You'd be surprised how the exact same recipe can come out differently due to factors such as differences in mineral hues, etc. (It just occurred to me that yeah, I guess I do "cook" lol) I'll fill my squirt bottle with the exquisite makeup I just made :) and continue on.
Once that's all done, I remove gloves and head out to garage for the labels. I usually end up changing my gloves about 5+ times a day because when I leave my workroom I automatically take them off and throw them away. I'm OCD about the makeup, I never actually touch anything with my hands- when making it I pour the minerals from my plastic storage containers into the plastic mixing cups, then into the plastic squeeze bottles then into the jars, and wear gloves the whole entire time.
Let me tell you I have seen some gross things on youtube showing people who supposedly make makeup and... ok, let's not go there.
So once I'm back with the labels and my gloves are on, I stick them on the appropriate jars, then double check and shrink wrap the jars. If I'm working on more than one order at a time I'll do them all at once, then when filling the orders I go slowly and double check the orders with the contents of the organza bags.
I like to put the jars in those, wrap with tissue and put in the padded envelope and write a little thank you on the back of my business card and pop that in with a little extra sample of something. I like to put in my new colors if I have one. Then it's print the shipping labels, stick them on and off to the P.O.
By this time it's generally 5-5:30 and time to pick up boy from school.
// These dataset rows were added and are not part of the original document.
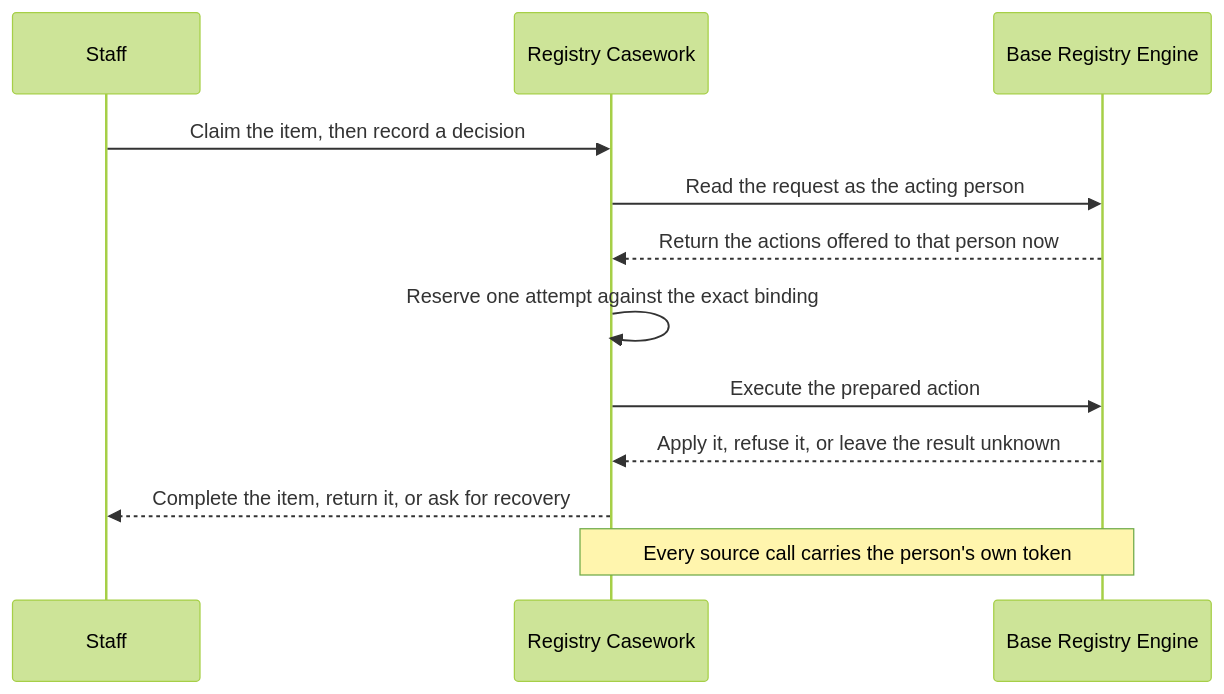
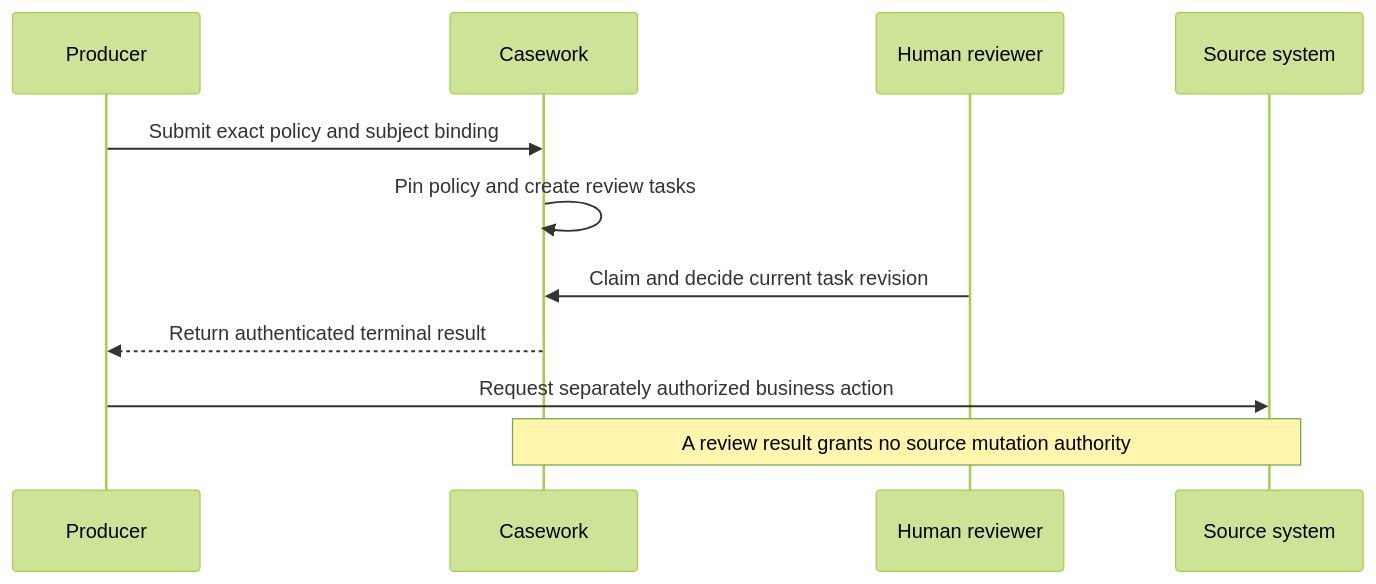
Before and after one commit to registrystack/registry-stack: the diagram in docs/site/src/content/docs/explanation/how-casework-works.mdx, drawn with Mermaid (forest theme). The commit also changed other lines of this file and 80 other files, not shown here.

````diff
--- a/docs/site/src/content/docs/explanation/how-casework-works.mdx
+++ b/docs/site/src/content/docs/explanation/how-casework-works.mdx
@@ -129,15 +39,13 @@
 ```mermaid
 sequenceDiagram
-    participant S as Staff
-    participant C as Registry Casework
-    participant R as Base Registry Engine
-
-    S->>C: Claim the item, then record a decision
-    C->>R: Read the request as the acting person
-    R-->>C: Return the actions offered to that person now
-    C->>C: Reserve one attempt against the exact binding
-    C->>R: Execute the prepared action
-    R-->>C: Apply it, refuse it, or leave the result unknown
-    C-->>S: Complete the item, return it, or ask for recovery
-    Note over C,R: Every source call carries the person's own token
+    participant P as Producer
+    participant C as Casework
+    participant H as Human reviewer
+    participant S as Source system
+    P->>C: Submit exact policy and subject binding
+    C->>C: Pin policy and create review tasks
+    H->>C: Claim and decide current task revision
+    C-->>P: Return authenticated terminal result
+    P->>S: Request separately authorized business action
+    Note over C,S: A review result grants no source mutation authority
 ```
````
I do most of my email, internet etc. work- ordering supplies, researching said supplies(always looking for a better quality/price on things), making new shades (which I love to do) and custom color matching, making lip balms, lipstick balms and whipped perfumes after suppertime.
Hopefully you're still with me and not too bored after that manifesto!
Q: If you could go back in time, what advice would you give yourself?
How far back? High school? Before I got married? LOL
If I could go back to when I first had to sell my makeup, I would tell myself to write down a mini business plan with financial goals, and above all to market my makeup HARD. I really didn't know what to do and there are other people that are much more well known than me that started their makeup businesses a long while after me.
It's now to the point where there are SO many makeup sellers it's amazing I get any new customers at all. I would really push the custom foundation aspect a lot more, and I would likely use more than the 7 ingredients that I do use so I could get more bright colors and color changing products- or at least start 2 completely separate makeup lines to do that.
I would force myself to learn to use an accounting software instead of what I still use, a ledger book.
I would tell myself not to be afraid of facebook, twitter and other social networking and tell myself to actually learn how to use all these great tools instead of just the rudimentary aspects.
I also would tell myself to open a supply shop on Etsy :)
Q: What advice would you give someone else?
I'd love to sound all sage and wise here and say something about being true to your vision or don't give up on your dreams or such. Other more eloquent people have said those things already.
All I can say is if you want to make things to sell to make a living, it's going to be a hard road so prepare yourself by talking to successful business people in your community and online and take advantage of all the business and marketing info on the internet that you can.
Also make sure you know how much it will cost to start up, then double it. It is possible, and it is worth it.